The "most likely predictor of whether a battered woman will permanently separate from her abuser is whether she has the economic resources to survive without him." Divorce laws that ensure equitable divisions of marital property and provide for child support and maintenance further women's ability to protect themselves from violence by providing them with the resources to become financially independent of their abusers.

In many countries in the CEE/FSU region, women are required to participate in mediation or joint counseling with their husbands or undergo a waiting period before a divorce is granted. These requirements place women in jeopardy because they prevent them from separating from their husbands at a time when the danger of severe and lethal retaliation is at its greatest. As the Family Violence Prevention Fund explains, there are a host of problems associated with mediation when domestic violence is an issue. Mediation and couples counseling imply that both parties are responsible for the perpetrator's violent behavior, a message that blames victims and fails to hold offenders accountable for their crimes.

Mediation also presumes that both parties have equal power and can negotiate a mutually agreeable settlement. Where there is domestic violence, sexual assault, or stalking behavior, however, one party has controlled the other through sexual, physical, emotional and/or economic abuse. Even the most skilled mediator or therapist cannot shift the balance of power when one party has abused or assaulted the other, making mediation and joint counseling dangerous and ineffective in such cases. Betsy Mcalister Groves et al., Identifying and Responding to Domestic Violence: Consensus Recommendations for Child and Adolescent Health, Family Violence Prevention Fund 28 n.5 (September 2002).

Women in Moldova and Poland, for example, reported that courts may postpone hearings on divorce cases to encourage reconciliation. This approach has extremely dangerous consequences for women since research shows that during the period directly following a woman's decision to leave her abuser, the risk of serious, even lethal, violence increases. From MAHR, Domestic Violence in Poland 39 (2002); MAHR, Domestic Violence in Moldova 34, 35 (2000).

In countries where women must show fault to obtain a divorce, details of abuse may become part of the proceedings. In cases where fault is not at issue, judges may nonetheless see signs of abuse during the proceedings but not address it.

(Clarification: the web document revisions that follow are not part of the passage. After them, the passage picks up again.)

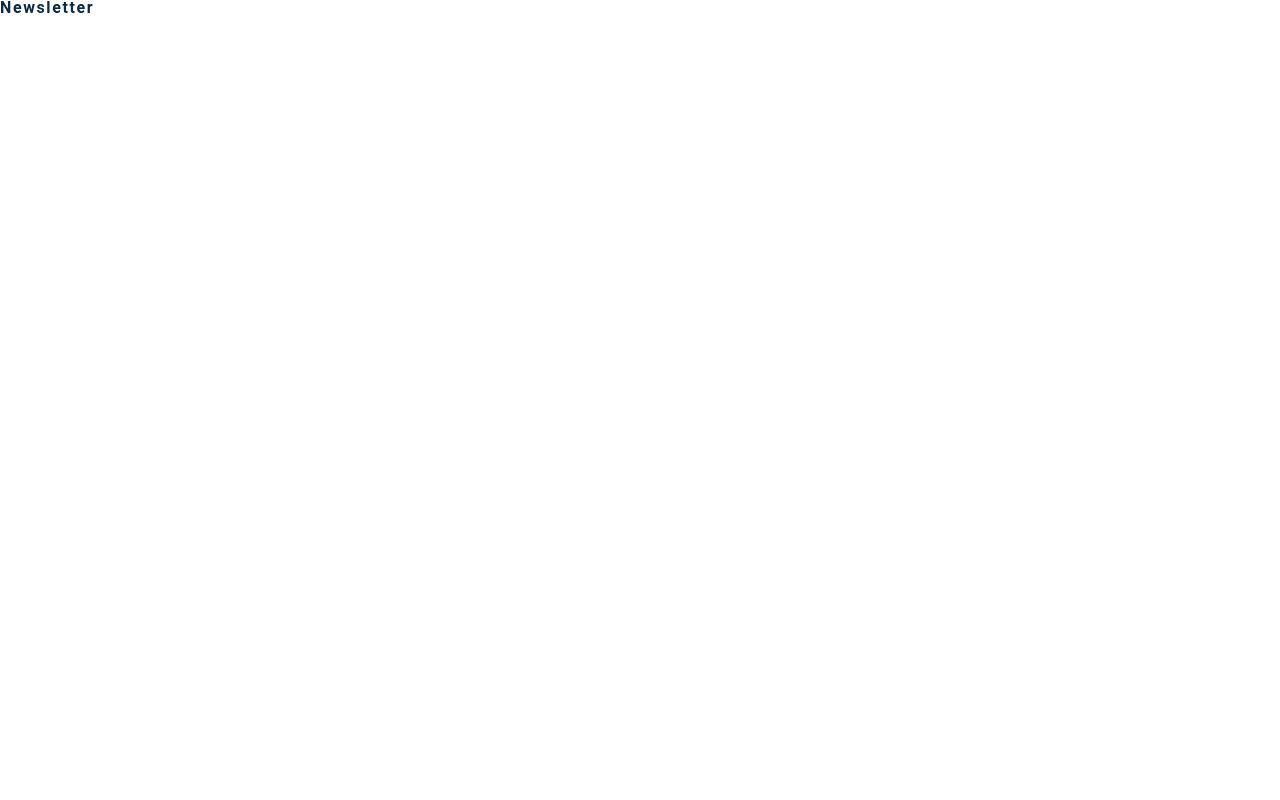
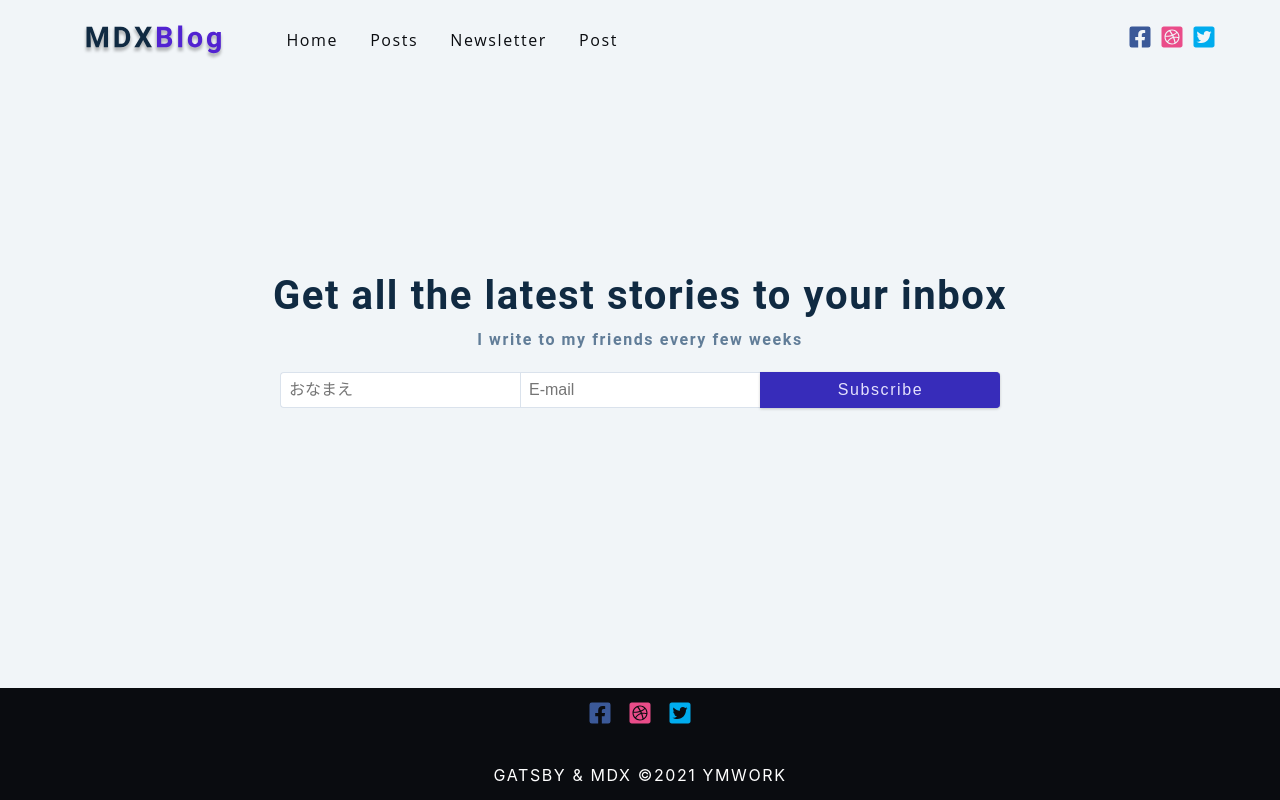
Before and after one commit to Yuya-Maeda/gatsby-mdx-blog, a Gatsby site: page /newsletter in a window 1280 px wide. Built offline with nearby package versions, Linux system fonts and the light colour scheme; Gatsby itself is replaced by a stand-in of ours.

Commit message:
adding newsletter

```diff
--- a/src/components/Footer.js
+++ b/src/components/Footer.js
@@ -4,7 +4,7 @@
   return (
     <footer className="footer">
       <SocialLinks styleClass="footer-icons" />
-      <p> Gatsby &amp; MDX &copy; {new Date().getFullYear()} Yuya </p>
+      <p> Gatsby &amp; MDX &copy;{new Date().getFullYear()} YMwork </p>
     </footer>
   )
 }
--- a/src/pages/newsletter.js
+++ b/src/pages/newsletter.js
@@ -2,7 +2,41 @@
 import Layout from '../components/Layout'
 const NewsLetter = () => {
   return (
-    <h4>newsletter</h4>
+    <Layout>
+      <section className="newsletter-page">
+        <div className="page-center">
+          <h2>Get all the latest stories to your inbox</h2>
+          <h4>I write to my friends every few weeks</h4>
+          <form
+            className="contact-form"
+            name="contact"
+            method="post"
+            netlify-honeypot="bot-field"
+            data-netlify="true"
+            action="/success"
+          >
+            <input type="hidden" name="bot-field" />
+            <input type="hidden" name="form-name" value="testing-contact" />
+            {/* The value needs to be matched with form's name  */}
+            <input
+              type="text"
+              name="name"
+              placeholder="おなまえ"
+              className="form-control"
+            />
+            <input
+              type="email"
+              name="email"
+              placeholder="E-mail"
+              className="form-control"
+            />
+            <button type="submit" className="btn form-control submit-btn">
+              Subscribe
+            </button>
+          </form>
+        </div>
+      </section>
+    </Layout>
   )
 }
 
```
Also changed, not shown: src/pages/success.js (+10 -1 lines).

Domestic violence advocates, however, have recognized the importance of civil law remedies for battered women and in many places, have accomplished significant reform in the areas of family law and divorce.